──────── Available records ────────

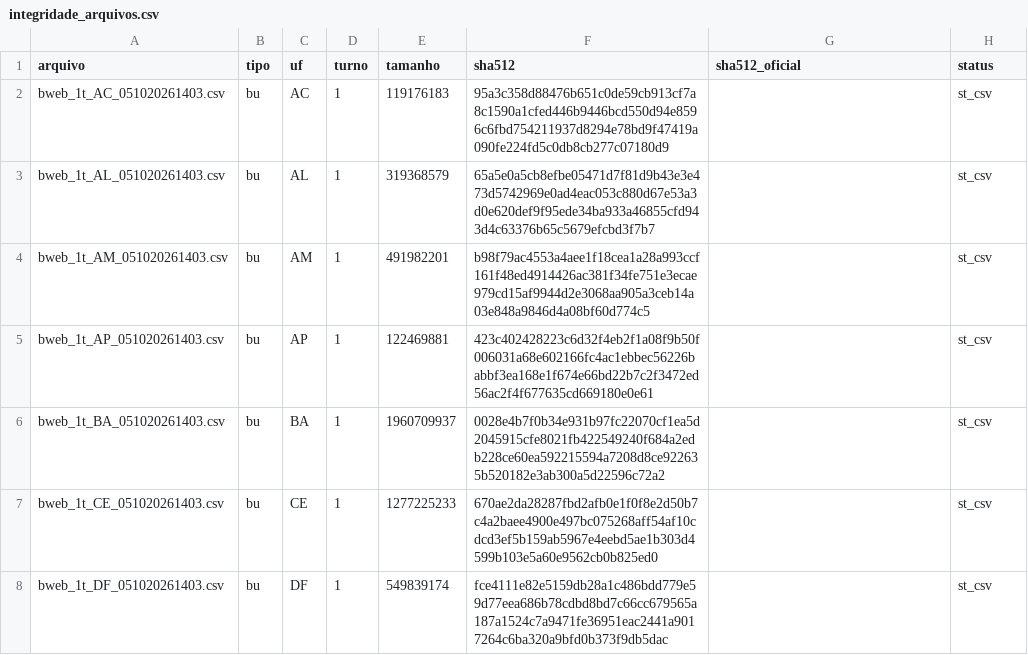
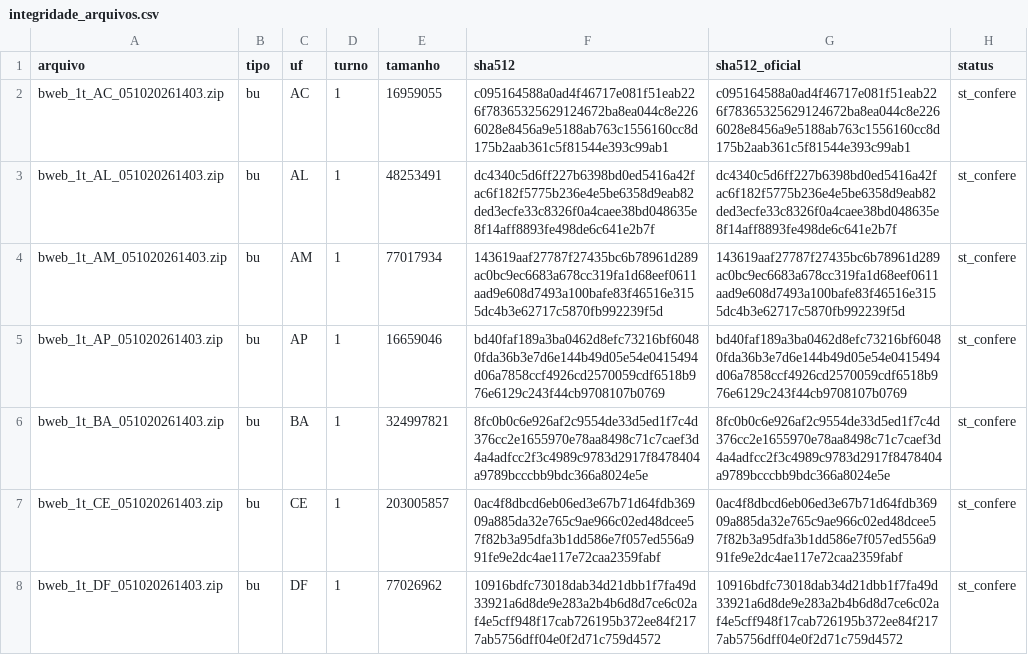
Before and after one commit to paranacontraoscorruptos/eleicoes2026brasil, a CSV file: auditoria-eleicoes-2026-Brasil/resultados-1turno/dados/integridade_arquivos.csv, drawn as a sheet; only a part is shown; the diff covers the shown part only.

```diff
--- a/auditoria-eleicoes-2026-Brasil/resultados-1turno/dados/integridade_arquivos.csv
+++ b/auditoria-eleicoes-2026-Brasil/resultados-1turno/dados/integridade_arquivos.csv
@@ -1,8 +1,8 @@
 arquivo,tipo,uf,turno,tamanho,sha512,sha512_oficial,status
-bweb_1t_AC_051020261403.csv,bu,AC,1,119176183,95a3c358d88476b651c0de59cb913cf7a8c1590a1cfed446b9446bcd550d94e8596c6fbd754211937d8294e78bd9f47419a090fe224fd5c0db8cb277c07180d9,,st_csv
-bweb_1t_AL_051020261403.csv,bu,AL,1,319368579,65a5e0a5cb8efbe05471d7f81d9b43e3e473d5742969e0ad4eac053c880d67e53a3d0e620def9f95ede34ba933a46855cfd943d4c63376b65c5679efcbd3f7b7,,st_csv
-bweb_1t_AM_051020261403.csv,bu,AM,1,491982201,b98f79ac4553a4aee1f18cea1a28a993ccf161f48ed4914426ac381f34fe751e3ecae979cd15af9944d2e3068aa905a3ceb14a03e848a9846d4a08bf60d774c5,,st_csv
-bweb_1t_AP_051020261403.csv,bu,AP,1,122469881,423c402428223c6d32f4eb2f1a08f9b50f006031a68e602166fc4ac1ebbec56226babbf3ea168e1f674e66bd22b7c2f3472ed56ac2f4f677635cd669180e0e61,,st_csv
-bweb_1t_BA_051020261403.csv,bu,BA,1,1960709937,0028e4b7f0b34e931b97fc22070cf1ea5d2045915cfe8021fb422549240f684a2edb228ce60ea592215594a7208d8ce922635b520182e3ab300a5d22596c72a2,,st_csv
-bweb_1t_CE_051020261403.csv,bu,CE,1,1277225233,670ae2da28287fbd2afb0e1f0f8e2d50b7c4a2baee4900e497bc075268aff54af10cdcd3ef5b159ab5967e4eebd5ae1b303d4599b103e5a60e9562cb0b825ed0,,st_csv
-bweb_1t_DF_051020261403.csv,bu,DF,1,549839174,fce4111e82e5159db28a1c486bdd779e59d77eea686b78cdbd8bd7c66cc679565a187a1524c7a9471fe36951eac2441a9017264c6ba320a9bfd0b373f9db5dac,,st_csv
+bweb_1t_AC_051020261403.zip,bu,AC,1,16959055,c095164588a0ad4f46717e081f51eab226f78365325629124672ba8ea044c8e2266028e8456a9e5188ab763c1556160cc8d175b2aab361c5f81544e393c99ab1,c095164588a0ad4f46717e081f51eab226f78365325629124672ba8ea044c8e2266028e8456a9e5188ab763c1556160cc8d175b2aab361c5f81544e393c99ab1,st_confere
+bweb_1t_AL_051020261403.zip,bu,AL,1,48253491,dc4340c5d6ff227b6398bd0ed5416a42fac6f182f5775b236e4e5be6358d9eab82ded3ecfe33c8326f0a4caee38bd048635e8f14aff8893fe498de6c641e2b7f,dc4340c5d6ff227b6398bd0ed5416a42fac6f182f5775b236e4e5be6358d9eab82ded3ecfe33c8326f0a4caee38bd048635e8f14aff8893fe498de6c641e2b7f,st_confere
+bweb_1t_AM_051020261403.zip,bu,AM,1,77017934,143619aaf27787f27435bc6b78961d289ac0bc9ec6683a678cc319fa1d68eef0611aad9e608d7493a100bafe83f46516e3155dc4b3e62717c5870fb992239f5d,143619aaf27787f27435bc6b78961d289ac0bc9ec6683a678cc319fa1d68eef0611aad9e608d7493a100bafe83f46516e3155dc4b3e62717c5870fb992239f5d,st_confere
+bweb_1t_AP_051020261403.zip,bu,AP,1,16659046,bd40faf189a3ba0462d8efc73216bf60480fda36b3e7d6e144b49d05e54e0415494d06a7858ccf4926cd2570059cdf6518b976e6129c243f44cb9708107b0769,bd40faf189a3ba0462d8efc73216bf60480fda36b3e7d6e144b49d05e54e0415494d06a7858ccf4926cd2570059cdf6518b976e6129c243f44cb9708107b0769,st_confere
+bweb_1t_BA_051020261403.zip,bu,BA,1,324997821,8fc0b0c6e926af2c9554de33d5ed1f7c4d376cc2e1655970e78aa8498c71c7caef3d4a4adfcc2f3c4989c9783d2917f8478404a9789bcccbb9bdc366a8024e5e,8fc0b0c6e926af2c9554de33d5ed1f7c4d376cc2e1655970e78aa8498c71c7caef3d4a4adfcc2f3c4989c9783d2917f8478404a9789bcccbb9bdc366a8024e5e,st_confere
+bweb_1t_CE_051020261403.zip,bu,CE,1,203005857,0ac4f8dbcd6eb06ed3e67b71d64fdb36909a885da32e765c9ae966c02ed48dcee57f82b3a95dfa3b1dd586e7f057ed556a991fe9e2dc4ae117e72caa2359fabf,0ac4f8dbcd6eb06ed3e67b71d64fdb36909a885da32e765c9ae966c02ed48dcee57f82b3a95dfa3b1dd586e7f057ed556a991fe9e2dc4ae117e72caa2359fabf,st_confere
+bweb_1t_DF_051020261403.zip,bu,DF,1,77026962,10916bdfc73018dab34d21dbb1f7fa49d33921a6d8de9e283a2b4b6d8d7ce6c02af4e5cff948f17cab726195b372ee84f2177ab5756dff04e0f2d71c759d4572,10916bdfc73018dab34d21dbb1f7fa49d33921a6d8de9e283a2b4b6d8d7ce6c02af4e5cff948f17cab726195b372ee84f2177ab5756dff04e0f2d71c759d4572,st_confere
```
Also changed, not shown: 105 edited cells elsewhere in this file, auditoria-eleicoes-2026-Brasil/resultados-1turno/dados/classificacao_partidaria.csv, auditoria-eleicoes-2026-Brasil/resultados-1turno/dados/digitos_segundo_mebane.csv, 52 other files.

────────
──────── Available records ────────

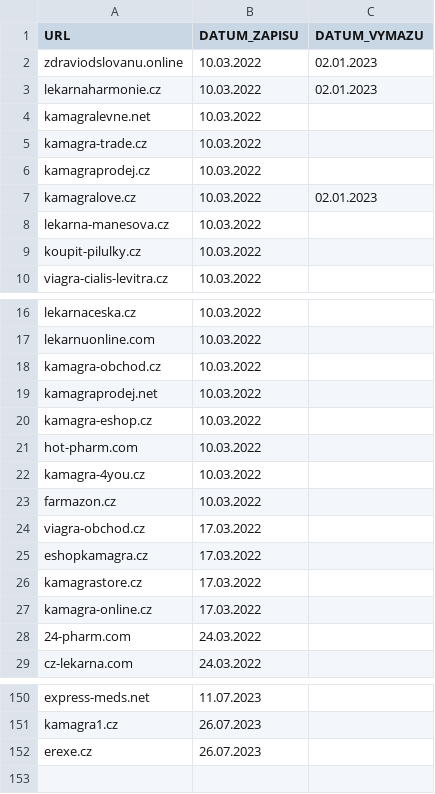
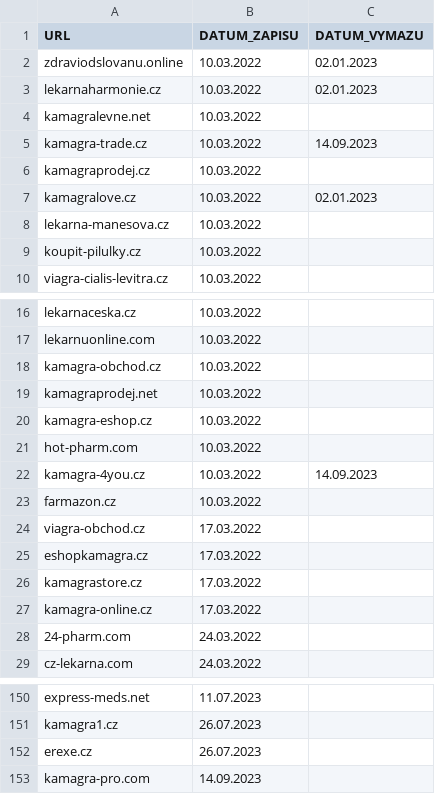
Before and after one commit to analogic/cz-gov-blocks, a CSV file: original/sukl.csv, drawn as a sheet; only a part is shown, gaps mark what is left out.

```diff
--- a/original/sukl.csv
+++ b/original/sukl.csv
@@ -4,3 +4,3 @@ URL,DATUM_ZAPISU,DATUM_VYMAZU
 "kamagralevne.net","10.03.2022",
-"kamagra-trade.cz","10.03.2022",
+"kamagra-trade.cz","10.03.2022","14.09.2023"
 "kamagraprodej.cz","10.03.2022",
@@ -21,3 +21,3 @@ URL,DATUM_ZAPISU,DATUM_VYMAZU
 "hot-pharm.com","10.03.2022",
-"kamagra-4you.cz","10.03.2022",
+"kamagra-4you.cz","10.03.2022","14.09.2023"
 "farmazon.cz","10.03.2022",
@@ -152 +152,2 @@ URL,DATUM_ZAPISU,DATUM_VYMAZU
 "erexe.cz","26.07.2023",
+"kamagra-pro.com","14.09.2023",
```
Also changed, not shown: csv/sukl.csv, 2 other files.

────────
──────── Available records ────────

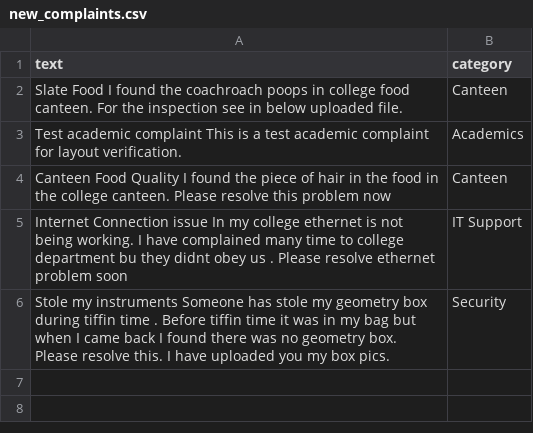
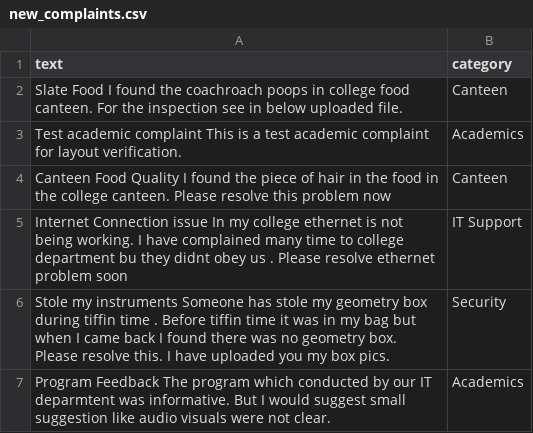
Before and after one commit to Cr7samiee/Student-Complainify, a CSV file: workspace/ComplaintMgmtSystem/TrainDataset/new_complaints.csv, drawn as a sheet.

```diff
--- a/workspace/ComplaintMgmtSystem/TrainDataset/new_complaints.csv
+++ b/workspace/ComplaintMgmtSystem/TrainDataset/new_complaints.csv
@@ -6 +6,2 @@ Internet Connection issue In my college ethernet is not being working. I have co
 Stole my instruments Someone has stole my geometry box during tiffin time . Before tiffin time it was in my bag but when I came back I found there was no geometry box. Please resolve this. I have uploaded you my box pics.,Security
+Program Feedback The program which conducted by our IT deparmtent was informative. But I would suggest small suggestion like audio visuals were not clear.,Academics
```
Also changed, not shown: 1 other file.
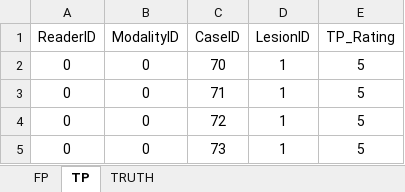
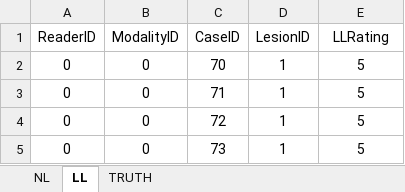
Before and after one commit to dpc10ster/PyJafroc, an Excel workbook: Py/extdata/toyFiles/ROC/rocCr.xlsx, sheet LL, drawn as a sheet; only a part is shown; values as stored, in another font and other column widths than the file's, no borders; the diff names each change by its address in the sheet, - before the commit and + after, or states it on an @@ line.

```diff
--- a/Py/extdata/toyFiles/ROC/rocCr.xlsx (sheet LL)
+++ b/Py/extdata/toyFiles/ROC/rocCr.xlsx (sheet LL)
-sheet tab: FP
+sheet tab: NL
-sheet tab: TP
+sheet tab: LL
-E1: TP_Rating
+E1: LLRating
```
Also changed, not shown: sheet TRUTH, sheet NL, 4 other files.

────────

What you give back should be exactly the lines of the data above from the line with "Before and after one commit to analogic/cz-gov-blocks, a" through the line with "Also changed, not shown: csv/sukl.csv, 2", both of those included, and nothing more.

▶ [Exercise output]:
Before and after one commit to analogic/cz-gov-blocks, a CSV file: original/sukl.csv, drawn as a sheet; only a part is shown, gaps mark what is left out.

```diff
--- a/original/sukl.csv
+++ b/original/sukl.csv
@@ -4,3 +4,3 @@ URL,DATUM_ZAPISU,DATUM_VYMAZU
 "kamagralevne.net","10.03.2022",
-"kamagra-trade.cz","10.03.2022",
+"kamagra-trade.cz","10.03.2022","14.09.2023"
 "kamagraprodej.cz","10.03.2022",
@@ -21,3 +21,3 @@ URL,DATUM_ZAPISU,DATUM_VYMAZU
 "hot-pharm.com","10.03.2022",
-"kamagra-4you.cz","10.03.2022",
+"kamagra-4you.cz","10.03.2022","14.09.2023"
 "farmazon.cz","10.03.2022",
@@ -152 +152,2 @@ URL,DATUM_ZAPISU,DATUM_VYMAZU
 "erexe.cz","26.07.2023",
+"kamagra-pro.com","14.09.2023",
```
Also changed, not shown: csv/sukl.csv, 2 other files.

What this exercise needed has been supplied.